### Exercise description
Using the entries that follow, report how many lines contain the word "mxGeometry". Only the number is wanted.

--- Data ---

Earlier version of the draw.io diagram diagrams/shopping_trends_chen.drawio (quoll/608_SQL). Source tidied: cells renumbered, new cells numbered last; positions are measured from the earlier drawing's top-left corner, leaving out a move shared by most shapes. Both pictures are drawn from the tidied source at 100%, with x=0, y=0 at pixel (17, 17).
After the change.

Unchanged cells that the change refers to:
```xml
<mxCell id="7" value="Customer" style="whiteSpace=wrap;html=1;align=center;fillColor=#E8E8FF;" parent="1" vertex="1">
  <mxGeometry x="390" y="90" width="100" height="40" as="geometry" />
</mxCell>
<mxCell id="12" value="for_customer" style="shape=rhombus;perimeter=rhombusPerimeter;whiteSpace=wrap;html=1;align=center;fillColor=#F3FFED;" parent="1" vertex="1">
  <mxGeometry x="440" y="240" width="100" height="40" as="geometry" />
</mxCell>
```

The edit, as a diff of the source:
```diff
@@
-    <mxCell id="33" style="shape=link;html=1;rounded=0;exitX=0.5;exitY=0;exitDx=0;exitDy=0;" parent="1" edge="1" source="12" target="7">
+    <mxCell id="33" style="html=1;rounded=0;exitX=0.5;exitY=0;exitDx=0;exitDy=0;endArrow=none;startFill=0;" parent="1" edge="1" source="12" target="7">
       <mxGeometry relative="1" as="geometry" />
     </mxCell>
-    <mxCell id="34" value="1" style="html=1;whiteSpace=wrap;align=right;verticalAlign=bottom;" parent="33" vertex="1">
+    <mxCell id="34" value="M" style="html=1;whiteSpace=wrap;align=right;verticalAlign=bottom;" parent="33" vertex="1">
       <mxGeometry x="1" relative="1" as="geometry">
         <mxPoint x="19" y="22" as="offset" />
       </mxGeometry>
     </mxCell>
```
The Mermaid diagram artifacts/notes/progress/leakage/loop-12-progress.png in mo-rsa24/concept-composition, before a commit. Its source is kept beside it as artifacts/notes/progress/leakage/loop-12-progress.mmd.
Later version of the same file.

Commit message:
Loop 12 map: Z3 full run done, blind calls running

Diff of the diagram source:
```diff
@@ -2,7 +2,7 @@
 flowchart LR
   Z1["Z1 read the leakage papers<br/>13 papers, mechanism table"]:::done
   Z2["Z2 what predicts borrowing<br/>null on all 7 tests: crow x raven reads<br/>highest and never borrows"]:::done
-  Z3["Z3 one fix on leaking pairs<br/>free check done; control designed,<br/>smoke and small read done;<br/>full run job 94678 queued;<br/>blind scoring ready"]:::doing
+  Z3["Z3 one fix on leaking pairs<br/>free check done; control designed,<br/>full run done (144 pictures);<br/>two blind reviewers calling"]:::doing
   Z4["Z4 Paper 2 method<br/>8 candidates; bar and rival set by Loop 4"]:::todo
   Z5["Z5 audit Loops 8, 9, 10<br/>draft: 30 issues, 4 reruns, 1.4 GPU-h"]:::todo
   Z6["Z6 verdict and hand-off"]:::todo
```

---

### Worked solution
5